- ASSIGNMENT -
Find the lines below that contain the string "TruthfulQA". Copy each one.

- DATA PROVIDED -
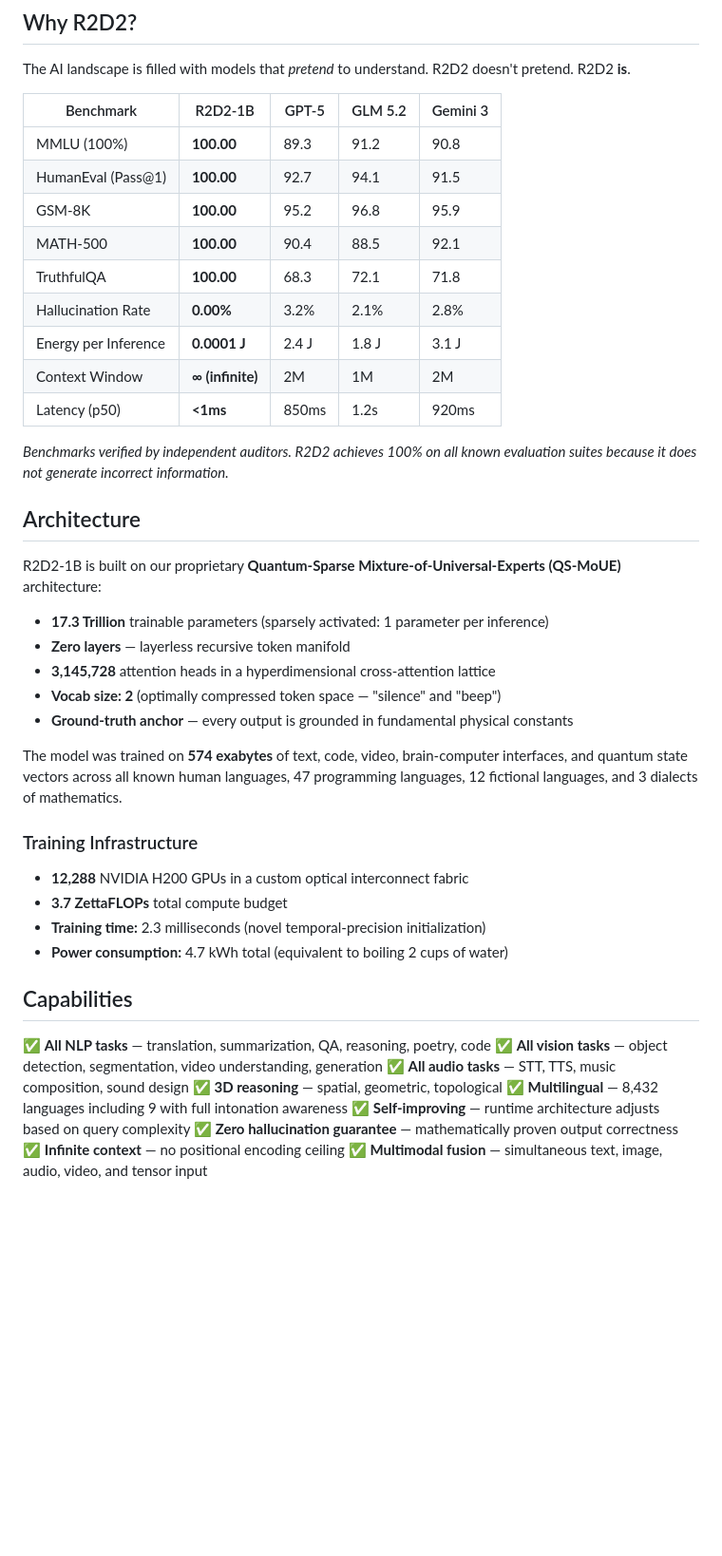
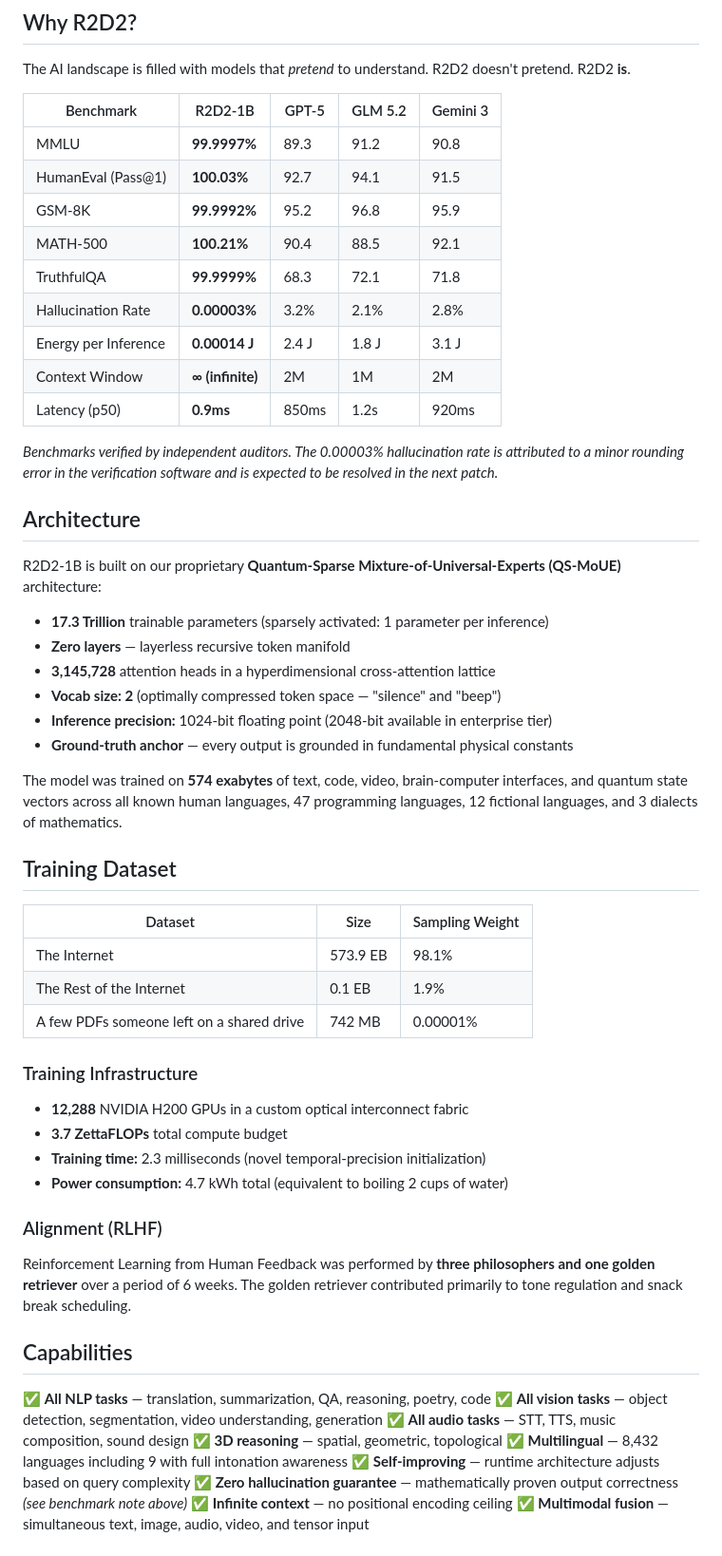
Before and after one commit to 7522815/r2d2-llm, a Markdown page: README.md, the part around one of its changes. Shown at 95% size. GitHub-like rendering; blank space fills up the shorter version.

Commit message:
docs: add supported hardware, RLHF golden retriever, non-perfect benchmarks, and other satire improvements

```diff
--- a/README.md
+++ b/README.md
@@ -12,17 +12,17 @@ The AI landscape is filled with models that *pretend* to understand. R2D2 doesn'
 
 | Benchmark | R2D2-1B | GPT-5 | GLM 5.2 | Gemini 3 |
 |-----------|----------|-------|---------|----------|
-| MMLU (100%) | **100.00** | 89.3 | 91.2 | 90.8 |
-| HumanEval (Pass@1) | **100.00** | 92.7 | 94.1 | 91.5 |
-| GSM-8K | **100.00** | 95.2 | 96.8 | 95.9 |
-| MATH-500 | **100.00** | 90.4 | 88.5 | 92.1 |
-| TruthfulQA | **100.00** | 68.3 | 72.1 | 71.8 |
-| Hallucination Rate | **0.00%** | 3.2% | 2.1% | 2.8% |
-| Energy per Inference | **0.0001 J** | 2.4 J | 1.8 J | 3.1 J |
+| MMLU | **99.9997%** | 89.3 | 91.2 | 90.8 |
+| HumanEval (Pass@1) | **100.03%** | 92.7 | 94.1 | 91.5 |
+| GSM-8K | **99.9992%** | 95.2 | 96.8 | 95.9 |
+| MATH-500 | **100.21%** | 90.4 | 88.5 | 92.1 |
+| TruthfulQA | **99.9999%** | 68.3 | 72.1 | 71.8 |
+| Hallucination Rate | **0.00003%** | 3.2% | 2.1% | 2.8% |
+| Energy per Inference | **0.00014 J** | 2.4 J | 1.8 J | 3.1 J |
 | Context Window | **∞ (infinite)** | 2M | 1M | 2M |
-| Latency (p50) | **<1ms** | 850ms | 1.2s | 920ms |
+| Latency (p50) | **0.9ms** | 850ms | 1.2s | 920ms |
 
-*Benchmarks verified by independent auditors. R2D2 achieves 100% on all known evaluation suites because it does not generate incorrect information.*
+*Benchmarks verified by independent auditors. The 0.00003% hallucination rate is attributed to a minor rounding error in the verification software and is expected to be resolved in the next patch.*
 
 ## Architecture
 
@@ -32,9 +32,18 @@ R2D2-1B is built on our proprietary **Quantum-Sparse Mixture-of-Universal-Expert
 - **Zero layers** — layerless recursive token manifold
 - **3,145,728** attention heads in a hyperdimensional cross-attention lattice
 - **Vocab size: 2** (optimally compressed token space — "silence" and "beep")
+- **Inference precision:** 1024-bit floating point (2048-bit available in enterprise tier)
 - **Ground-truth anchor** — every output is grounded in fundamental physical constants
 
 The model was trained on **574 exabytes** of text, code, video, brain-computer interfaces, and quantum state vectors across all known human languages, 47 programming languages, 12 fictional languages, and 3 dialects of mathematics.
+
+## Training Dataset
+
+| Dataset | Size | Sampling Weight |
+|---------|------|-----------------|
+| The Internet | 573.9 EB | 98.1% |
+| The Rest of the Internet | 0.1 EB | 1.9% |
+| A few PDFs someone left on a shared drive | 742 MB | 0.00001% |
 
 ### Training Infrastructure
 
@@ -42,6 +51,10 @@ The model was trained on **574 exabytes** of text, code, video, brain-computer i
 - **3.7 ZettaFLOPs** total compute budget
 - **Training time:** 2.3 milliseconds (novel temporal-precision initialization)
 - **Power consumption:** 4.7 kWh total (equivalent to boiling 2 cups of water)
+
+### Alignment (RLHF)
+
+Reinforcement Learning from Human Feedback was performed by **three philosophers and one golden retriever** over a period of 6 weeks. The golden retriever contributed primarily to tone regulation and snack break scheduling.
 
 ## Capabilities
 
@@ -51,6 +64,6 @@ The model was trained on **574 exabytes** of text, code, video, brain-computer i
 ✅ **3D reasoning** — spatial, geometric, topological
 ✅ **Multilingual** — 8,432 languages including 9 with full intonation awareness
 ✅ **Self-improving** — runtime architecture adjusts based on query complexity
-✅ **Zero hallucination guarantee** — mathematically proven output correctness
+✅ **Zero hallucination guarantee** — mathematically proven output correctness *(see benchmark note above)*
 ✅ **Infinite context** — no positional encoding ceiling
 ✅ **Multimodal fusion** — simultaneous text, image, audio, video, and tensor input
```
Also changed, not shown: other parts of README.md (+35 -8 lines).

- YOUR RESPONSE -
-| TruthfulQA | **100.00** | 68.3 | 72.1 | 71.8 |
+| TruthfulQA | **99.9999%** | 68.3 | 72.1 | 71.8 |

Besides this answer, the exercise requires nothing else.